Re: [xsl] Best Way to Select Following Elements With An Ancestor?


Subject: Re: [xsl] Best Way to Select Following Elements With An Ancestor?
From: Michael Kay <mike@xxxxxxxxxxxx>
Date: Sat, 22 Mar 2014 17:44:04 +0000

On 22 Mar 2014, at 17:16, David Rudel <fwqhgads@xxxxxxxxx> wrote:

> On Sat, Mar 22, 2014 at 1:46 PM, Eliot Kimber <ekimber@xxxxxxxxxxxx> wrote:
>> I have a document where each child of the root element establishes a
>> unique content with regard to the output result (in this case,
>> corresponding to InDesign frames).
>>
>> For a given descendant of one of these elements I need to know if there
>> are any following elements within the same context.

Yes, that's what Eliot wrote, though his code snippet suggested he was
interested not only in knowing whether or not such a node exists, but also in
grabbing it.

However, even if you want the next following node that is a descendant of D,
as some of us assumed, your approach appears useful.

I believe it is true (though I have great trouble proving such things
rigorously) that $A/following::* is equivalent to
$A/ancestor-or-self::*/following-sibling::*/descendant-or-self::*.

It then follows that $A/following::*[ancestor::* intersect $D] can be
rewritten as $A/ancestor-or-self::*[ancestor::* intersect
$D]/following-sibling::*/descendant-or-self::*, since if $X has $D as an
ancestor, then every node in $X/following-sibling::*/descendant-or-self::*
also has $D as an ancestor.

Michael Kay

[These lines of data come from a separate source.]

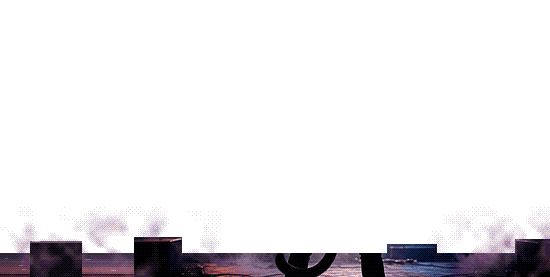
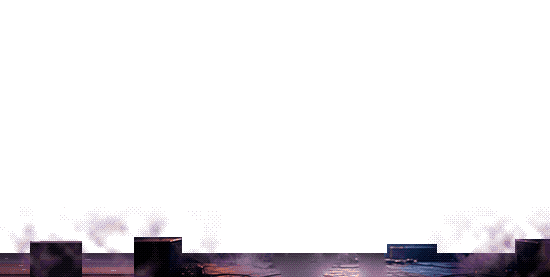
The puma plays along: a dip on the beat, a nod, a swinging tail
make-stage-art.py now paints in the stage behind the puma (filled in from
all round it, the stands' lights scattered back over), so the puma can
move, and cuts it into parts: its legs, which stand; its body from the
waist up with all of the bass, headstock and pegs included, and the
sliver of the bass's body showing beside the right arm made part of the
silhouette; its head from the neck up. Its tail, nearest the camera, is
taken out of the legs (but not where it crosses in front of one) and
left as a line for the page to draw.

painting.js plays them to the theme's beat: the body dips a pixel on
every beat, the head nods a pixel further a moment later, and the tail,
thick to its round end, swings lazily across the floor and flicks on the
bar.

Changed region(s): [[0.4945, 0.8953, 0.6182, 1.0], [0.6491, 0.8953, 0.7109, 1.0]]

diff --git a/web/js/painting.js b/web/js/painting.js
@@ -1,8 +1,9 @@
 // The title's backdrop: a pixel-art painting of the puma on stage from behind, bass slung, facing
 // a crowd of animals and their lights (web/art/, made by tools/make-stage-art.py). Drawn at its own
 // size into a canvas the page scales up square-pixelled, and played to the theme (title-sound.js):
-// the stage lights pulse on its beat, the crowd bobs to it row by row, the lights in the stands twinkle, the phones held up glint
-// and the lighters flicker, and haze drifts along the front of the stage behind the puma. With the
+// the stage lights pulse on its beat, the crowd bobs to it row by row, the lights in the stands
+// twinkle, the phones held up glint and the lighters flicker, and haze drifts along the front of the
+// stage behind the puma; the puma bobs on the beat, nods with it, and swings its tail. With the
 // theme not playing (not yet, or no sound), it keeps the theme's time by itself. Still under
 // reduced motion, and held while a sheet is up.
 
@@ -11,6 +12,9 @@ import { themeBeats, themeBeat } from './title-sound.js';
 const ART = name => new URL(`../art/${name}`, import.meta.url).href;
 const PULSE = 0.18;                      // seconds a beat's light takes to die away
 const BOB = 0.16;                        // seconds a row of the crowd stays up on its beat
+const DIP = 0.14;                        // seconds the puma's body stays down on its beat
+const NOD = [0.03, 0.22];                // when in the beat its head is down a pixel more (it follows the body)
+const SWAY = 8, SWING = 5, FLICK = 4;    // the tail: beats to swing once there and back, pixels at its tip, and its flick on the bar
 
 function load(name) {
   return new Promise((ok, fail) => { const i = new Image(); i.onload = () => ok(i); i.onerror = fail; i.src = ART(name); });
@@ -23,18 +27,18 @@ export function mountPainting(el) {
   const still = matchMedia('(prefers-reduced-motion: reduce)');
   const cv = el.appendChild(document.createElement('canvas'));
   cv.className = 'painting';
-  const names = ['stage.png', 'stage-crowd.png', 'stage-front.png', 'stage-puma.png', 'stage-haze.png'];
-  Promise.all([...names.map(load), fetch(ART('stage-crowd.json')).then(r => r.json())])
-    .then(([stage, crowd, front, puma, haze, meta]) => play(cv, { stage, crowd, front, puma, haze, meta }, still));
+  const names = ['stage.png', 'stage-crowd.png', 'stage-front.png', 'stage-puma.png', 'stage-puma-body.png', 'stage-puma-head.png', 'stage-haze.png'];
+  Promise.all([...names.map(load), ...['stage-crowd.json', 'stage-puma.json'].map(n => fetch(ART(n)).then(r => r.json()))])
+    .then(([stage, crowd, front, legs, body, head, haze, meta, pose]) => play(cv, { stage, crowd, front, legs, body, head, haze, meta, pose }, still));
 }
 
 function play(cv, art, still) {
-  const { stage, crowd, front, puma, haze, meta } = art;
+  const { stage, crowd, front, legs, body, head, haze, meta, pose } = art;
   const W = stage.width, H = stage.height, ctx = cv.getContext('2d');
   cv.width = W; cv.height = H;
   ctx.imageSmoothingEnabled = false;
   const px = (() => { const c = layer(); c.getContext('2d').drawImage(stage, 0, 0); return c.getContext('2d').getImageData(0, 0, W, H).data; })();
-  const pm = (() => { const c = layer(); c.getContext('2d').drawImage(puma, 0, 0); return c.getContext('2d').getImageData(0, 0, W, H).data; })();
+  const pm = (() => { const c = layer(), g = c.getContext('2d'); for (const p of [legs, body, head]) g.drawImage(p, 0, 0); return g.getImageData(0, 0, W, H).data; })();
   function layer() { return Object.assign(document.createElement('canvas'), { width: W, height: H }); }
   const isPuma = (x, y) => pm[(y * W + x) * 4 + 3] > 0;
   const lum = i => 0.299 * px[i] + 0.587 * px[i + 1] + 0.114 * px[i + 2];
@@ -116,8 +120,45 @@ function play(cv, art, still) {
       ctx.drawImage(haze, x, H - haze.height - lift);
     }
     ctx.globalAlpha = 1;
-    ctx.drawImage(puma, 0, 0);
+    drawPuma(at, n, into);
   }
+
+  // The puma: its legs stand; its tail, nearest us, swings lazily, flicking on the bar; its body
+  // dips a pixel on the beat, and its head follows it down a pixel further, a moment late.
+  const tailAt = new Uint8Array(W * H), touched = [];
+  function drawPuma(at, n, into) {
+    ctx.drawImage(legs, 0, 0);
+    const pts = pose.tail, last = pts.length - 1, sway = Math.sin(at / SWAY * 2 * Math.PI);
+    const bar = at % 4, flick = Math.exp(-bar / 0.35) * Math.sin(bar * 9);
+    const moved = pts.map(([x, y], i) => {
+      const w = Math.pow(i / last, 1.6), dx = (sway * SWING + flick * FLICK) * w;
+      return [x + dx, y - Math.abs(dx) * 0.3 * w];
+    });
+    for (const i of touched) tailAt[i] = 0;
+    touched.length = 0;
+    const disc = (x, y, r) => {
+      for (let py = Math.floor(y - r); py <= y + r; py++) for (let px = Math.floor(x - r); px <= x + r; px++) {
+        if (px < 0 || py < 0 || px >= W || py >= H || (px + 0.5 - x) ** 2 + (py + 0.5 - y) ** 2 > r * r) continue;
+        const j = py * W + px;
+        if (!tailAt[j]) { tailAt[j] = 1; touched.push(j); }
+      }
+    };
+    for (let i = 0; i < last; i++) {                              // Catmull-Rom through the points
+      const p0 = moved[Math.max(i - 1, 0)], p1 = moved[i], p2 = moved[i + 1], p3 = moved[Math.min(i + 2, last)];
+      for (let u = 0; u < 1; u += 0.12) {
+        const u2 = u * u, u3 = u2 * u;
+        const c = k => 0.5 * (2 * p1[k] + (-p0[k] + p2[k]) * u + (2 * p0[k] - 5 * p1[k] + 4 * p2[k] - p3[k]) * u2 + (-p0[k] + 3 * p1[k] - 3 * p2[k] + p3[k]) * u3);
+        disc(c(0), c(1), pose.width[i] + (pose.width[i + 1] - pose.width[i]) * u);
+      }
+    }
+    disc(moved[last][0], moved[last][1], pose.width[last]);       // its end, round
+    ctx.fillStyle = pose.colour;
+    for (const j of touched) ctx.fillRect(j % W, (j / W) | 0, 1, 1);
+    const dip = into < DIP ? 1 : 0, nod = into > NOD[0] && into < NOD[1] ? 1 : 0;
+    ctx.drawImage(body, 0, dip);
+    ctx.drawImage(head, 0, dip + nod);
+  }
+
 
   let t = 0, last = performance.now();
   function frame(now) {

diff --git a/tools/make-stage-art.py b/tools/make-stage-art.py
@@ -10,7 +10,8 @@
 #                    deer, owls), backlit, some holding up a phone or a lighter
 #   stage-crowd.json where each strip goes, and where the phones and lighters are
 #   stage-front.png  the stage floor and the monitors, drawn back over the crowd
-#   stage-puma.png   the puma alone (with the bass), drawn last
+#   stage-puma*.png  the puma in parts, drawn last: its legs, its body (with the bass), its head
+#   stage-puma.json  the line its tail hangs along, the page drawing the tail itself, so it can swing
 #   stage-haze.png   a strip of stage haze, tiling across, that drifts along the front
 #
 # The picture's own crowd (arms up) is painted out. web/js/painting.js draws them all, and plays
@@ -224,7 +225,66 @@ pal = np.array(pal_img.getpalette()[:COLOURS * 3]).reshape(-1, 3).astype(float)
 def paint(x, spread=SPREAD):
     d = x + np.tile(BAYER, (H // 4 + 1, W // 4 + 1))[:H, :W, None] * spread
     return pal[((d[:, :, None, :] - pal[None, None]) ** 2).sum(-1).argmin(-1)].astype(np.uint8)
-art = paint(cleaned)
+# ---- the puma: the dark shape grown out from the middle of its back, plus the bass's neck ----
+full = paint(pre)
+dark = lum(pre) < 34
+seed = (round(400 / SCALE), round(610 / SCALE) + L)
+mask = np.zeros((H, W), bool); mask[seed] = True
+q = deque([seed])
+while q:
+    y, x = q.popleft()
+    for dy, dx in ((1, 0), (-1, 0), (0, 1), (0, -1)):
+        ny, nx = y + dy, x + dx
+        if 0 <= ny < H and 0 <= nx < W and not mask[ny, nx] and dark[ny, nx]:
+            mask[ny, nx] = True; q.append((ny, nx))
+box = (yy >= round(350 / SCALE)) & (yy < round(500 / SCALE)) & (xx >= round(340 / SCALE) + L) & (xx < round(535 / SCALE) + L)
+line = np.abs((yy - 375 / SCALE) - (xx - (350 / SCALE + L)) * ((490 - 375) / (530 - 350))) < 12 / SCALE
+def poly(pts):
+    inside = np.zeros((H, W), bool)
+    for (x0, y0), (x1, y1) in zip(pts, pts[1:] + pts[:1]):
+        cross = ((y0 > yy + 0.5) != (y1 > yy + 0.5)) & (xx + 0.5 < (x1 - x0) * (yy + 0.5 - y0) / (y1 - y0 + 1e-9) + x0)
+        inside ^= cross
+    return inside
+# and all of the bass beyond the fist, the headstock and its pegs too: whatever is darker than the
+# lit haze behind it, inside the shape they make
+headstock = poly([(246, 123), (252, 114), (278, 115), (302, 134), (302, 158), (284, 154), (262, 140), (246, 133)]) & (lum(pre) < 145)
+puma = mask | (box & line & (lum(pre) < 150)) | headstock
+def grow(m, r):
+    g = m.copy()
+    for _ in range(r):
+        n = g.copy(); n[1:] |= g[:-1]; n[:-1] |= g[1:]; n[:, 1:] |= g[:, :-1]; n[:, :-1] |= g[:, 1:]; g = n
+    return g
+# and the sliver of the bass's body that shows through the gap between the right arm and the body:
+# part of the silhouette, in its dark
+gap = poly([(358, 132), (373, 132), (384, 176), (356, 176)]) & (yy < 172)
+sliver = gap & (lum(pre) < 120)
+# with the hairline of haze between it and the body closed up, so it's one shape with them
+closed = ~grow(~grow(puma | sliver, 2), 2)
+sliver = (sliver | (closed & ~puma)) & gap
+full[sliver] = np.median(full[mask & ~grow(~mask, 2)], axis=0)
+puma |= sliver
+
+# ---- what stands behind the puma, painted in, so it can move: filled in from all round it ----
+hole = grow(puma, 3)
+plate = cleaned.copy()
+known = (~hole).astype(float)
+val = plate * known[:, :, None]
+for _ in range(400):                                               # each pass carries the edge a pixel in
+    def blur(a):
+        b = a.copy()
+        b[1:] += a[:-1]; b[:-1] += a[1:]; b[:, 1:] += a[:, :-1]; b[:, :-1] += a[:, 1:]
+        return b
+    k, v = blur(known), blur(val)
+    fill = hole & (k > 0)
+    val[fill] = v[fill] / k[fill][:, None]
+    known = np.where(fill, 1.0, known)
+plate[hole] = val[hole]
+for y in range(96, CLEAN):                                         # and the stands' lights behind it
+    for x in np.nonzero(hole[y] & (rng.random(W) < 0.02))[0]:
+        disc(plate, x, y, rng.uniform(1.0, 2.2), lights[rng.integers(len(lights))] * 0.8)
+plate = np.clip(plate, 0, 255)
+
+art = paint(plate)
 Image.fromarray(art).save(os.path.join(out, 'stage.png'), optimize=True)
 
 sheet, meta, sy = [], [], 0
@@ -247,22 +307,26 @@ rgb = np.where(front[:, :, None], lerp(art.astype(float), puff, (lev * 0.55)[:, 
 a_ = np.where(front, 255, lev * 200)
 Image.fromarray(np.dstack([rgb * (a_ > 0)[:, :, None], a_]).astype(np.uint8)).save(os.path.join(out, 'stage-front.png'), optimize=True)
 
-# ---- the puma: the dark shape grown out from the middle of its back, plus the bass's neck ----
-full = paint(pre)
-dark = lum(pre) < 34
-seed = (round(400 / SCALE), round(610 / SCALE) + L)
-mask = np.zeros((H, W), bool); mask[seed] = True
-q = deque([seed])
-while q:
-    y, x = q.popleft()
-    for dy, dx in ((1, 0), (-1, 0), (0, 1), (0, -1)):
-        ny, nx = y + dy, x + dx
-        if 0 <= ny < H and 0 <= nx < W and not mask[ny, nx] and dark[ny, nx]:
-            mask[ny, nx] = True; q.append((ny, nx))
-box = (yy >= round(350 / SCALE)) & (yy < round(500 / SCALE)) & (xx >= round(340 / SCALE) + L) & (xx < round(535 / SCALE) + L)
-line = np.abs((yy - 375 / SCALE) - (xx - (350 / SCALE + L)) * ((490 - 375) / (530 - 350))) < 12 / SCALE
-keep = (mask | (box & line & (lum(pre) < 150)))[:, :, None]
-Image.fromarray(np.dstack([full * keep, keep[:, :, 0] * 255]).astype(np.uint8)).save(os.path.join(out, 'stage-puma.png'), optimize=True)
+# ---- the puma in parts, to move: its legs stand still; its body (with the bass) bobs on the beat
+# from the waist up; its head nods from the neck up; its tail, nearest the camera, swings, drawn
+# by the page along this line (painting.js). The tail here is taken out of the legs, except where
+# it crosses in front of a leg: the leg goes on behind it. ----
+NECK, WAIST = 99, 212
+TAIL = [(333, 210), (333, 225), (333, 240), (331, 252), (326, 262), (318, 268), (305, 272), (292, 272), (283, 268), (279, 261), (280, 253)]
+TAIL_W = [6.5] * len(TAIL)                                       # half its width: a puma's tail is thick to the end, and round there
+near = np.zeros((H, W), bool)
+for (x0, y0), (x1, y1), w in zip(TAIL, TAIL[1:], TAIL_W):
+    near |= seg(xx + 0.5, yy + 0.5, (x0, y0), (x1, y1), w + 1.5)
+legs_in = poly([(300, 212), (327, 212), (326, 219), (320, 231), (315, 243), (309, 255), (307, 261), (307, 277), (286, 277), (287, 270), (288, 261), (292, 250), (296, 240), (298, 231)]) \
+    | poly([(341, 212), (390, 212), (381, 219), (377, 240), (380, 255), (384, 277), (362, 277), (360, 252), (355, 240), (349, 225)])
+tail = near & ~legs_in & (yy >= WAIST)
+head = puma & (yy < NECK)
+parts = {'stage-puma.png': puma & (yy >= WAIST) & ~tail, 'stage-puma-body.png': puma & (yy < WAIST) & ~head, 'stage-puma-head.png': head}
+for name, m in parts.items():
+    Image.fromarray(np.dstack([full * m[:, :, None], m * 255]).astype(np.uint8)).save(os.path.join(out, name), optimize=True)
+colour = np.median(full[puma & ~grow(~puma, 2)], axis=0).astype(int)
+with open(os.path.join(out, 'stage-puma.json'), 'w') as f:
+    json.dump({'tail': TAIL, 'width': TAIL_W, 'colour': '#%02x%02x%02x' % tuple(colour)}, f, separators=(',', ':'))
 
 # ---- the haze: soft lilac noise, tiling across, thickest at the bottom, its edge dithered ----
 HH = 72

diff --git a/DESIGN.md b/DESIGN.md
@@ -248,7 +248,7 @@ The scale is written before the couch zoom (a 1080p TV draws it 1.5x).
 
 ## Layout
 
-Screens are fixed layers over the stage backdrop. The title is the canon's v0.4 layout in PumaBass's look: down the left, the wordmark in two lines (PUMA, then BASS in cyan with a glow), the short skewed cyan rule (220 x 4px) under it, the menu as rows in one glossy panel up to 460px with Settings, Help and About sharing its last row, and the greykit credit under it; the Music and Sound switches top right. Behind it is the painting (web/art/, painting.js): the puma seen from behind on stage, bass slung, facing an arena of lights over a crowd of animals (cats, foxes, rabbits, bears, mice, dogs, deer, owls), some holding up a phone or a lighter, never an arm held straight up. It is 550 x 277 pixels in 64 colours with an ordered dither, scaled up with square pixels to cover the screen, the puma kept 61% across so it stands clear of the menu (the arena runs on behind the menu). It is its own picture, documented as it is: it keeps its photograph's warm and violet stage light rather than the Tactical palette. It plays, slightly, to the theme: the rig's lights pulse on every beat of it (the bar's first hardest), the crowd bobs a pixel to the beat a row at a time, the lights in the stands twinkle, phones glint and lighters flicker, and haze drifts along the front of the stage behind the puma. The theme is a bass groove played live, twelve bars at 111.8 BPM going round without a seam; it starts as the title comes up, fades out as the title goes, and goes quiet while the tuner listens. With the theme not playing, the painting keeps its time by itself. The painting holds while a sheet is up, and stands still under reduced motion; the song list and end screen keep the still stage. The song list is one glossy panel up to 1100px wide, centred on the stage with 32/24px of stage around it: a header (title, count, brand mark), a 3px cyan-fading rule, a wrapping tool row, sticky-looking column heads, then a grid of rows (heart, song and artist, part, difficulty, tuning, plays, finished, length) with a 12px column gap.
+Screens are fixed layers over the stage backdrop. The title is the canon's v0.4 layout in PumaBass's look: down the left, the wordmark in two lines (PUMA, then BASS in cyan with a glow), the short skewed cyan rule (220 x 4px) under it, the menu as rows in one glossy panel up to 460px with Settings, Help and About sharing its last row, and the greykit credit under it; the Music and Sound switches top right. Behind it is the painting (web/art/, painting.js): the puma seen from behind on stage, bass slung, facing an arena of lights over a crowd of animals (cats, foxes, rabbits, bears, mice, dogs, deer, owls), some holding up a phone or a lighter, never an arm held straight up. It is 550 x 277 pixels in 64 colours with an ordered dither, scaled up with square pixels to cover the screen, the puma kept 61% across so it stands clear of the menu (the arena runs on behind the menu). It is its own picture, documented as it is: it keeps its photograph's warm and violet stage light rather than the Tactical palette. It plays, slightly, to the theme: the rig's lights pulse on every beat of it (the bar's first hardest), the crowd bobs a pixel to the beat a row at a time, the lights in the stands twinkle, phones glint and lighters flicker, haze drifts along the front of the stage behind the puma, and the puma plays along: its body dips a pixel on the beat, its head nods a pixel further a moment later, and its tail swings lazily across the floor, flicking on the bar. The theme is a bass groove played live, twelve bars at 111.8 BPM going round without a seam; it starts as the title comes up, fades out as the title goes, and goes quiet while the tuner listens. With the theme not playing, the painting keeps its time by itself. The painting holds while a sheet is up, and stands still under reduced motion; the song list and end screen keep the still stage. The song list is one glossy panel up to 1100px wide, centred on the stage with 32/24px of stage around it: a header (title, count, brand mark), a 3px cyan-fading rule, a wrapping tool row, sticky-looking column heads, then a grid of rows (heart, song and artist, part, difficulty, tuning, plays, finished, length) with a 12px column gap.
 
 The player gives the whole window to the highway; chrome sits over its edges in fades of the stage navy (top bar fading down, bottom bar fading up over a 24px section-coloured progress track). The side panel docks bottom right (380px). Overlays (PAUSED, countdown, caption, lyrics, sync bar) never take clicks.
 

diff --git a/DEVELOPING.md b/DEVELOPING.md
@@ -216,8 +216,9 @@ python3 tools/make-stage-art.py ~/Claude/references/pumabass.png
 
 It turns the picture into hi-bit pixel art (a third of its size, 64 colours, ordered dither), paints in a
 third more arena on the left (where the title's menu stands), paints out the picture's crowd and draws a
-crowd of animals in its place, and cuts out the puma, the stage front and a strip of haze, each a layer
-`painting.js` draws and plays. It's seeded, so the same picture always gives the same painting. It needs
+crowd of animals in its place, paints in the stage behind the puma, and cuts the puma into parts (legs,
+body with the bass, head) with the line its tail hangs along, so `painting.js` can bob it, nod it and
+swing the tail; and the stage front and a strip of haze, each a layer it draws and plays. It's seeded, so the same picture always gives the same painting. It needs
 Python with Pillow and numpy.
 
 ## The title's theme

>
> I may be thinking about this the wrong way, but it seems like the
> situation you describe (some following element exists that is a
> descendant of the same context-setting node) is equivalent to saying
> "Either this node has a following-sibling, or some ancestor of it has
> a following-sibling, not counting the context-setting nodes."
>
> Is the above accurate?
>
> If the above understanding is correct, then a more elegant answer
> would be to use recursive functions:
>
> Define a recursive function that uses the following logic:
> f($x) = false if $x is one of the context nodes (/child::element())
> f($x) = true if $x has any following::sibling elements.
> f($x) = f($x/..) if neither of the above statements resolves the answer.
>
> Or, without recursive functions:
>
> Define a variable containing the context-setting nodes:
> $context_nodes = /child::element()
>
> Then the predicate you want is:
>
>
boolean(ancestor-or-self::element()[not($context_nodes)]/following-sibling::e
lement()
>
> -David
>
> --
>
> "A false conclusion, once arrived at and widely accepted is not
> dislodged easily, and the less it is understood, the more tenaciously
> it is held." - Cantor's Law of Preservation of Ignorance.


Current Thread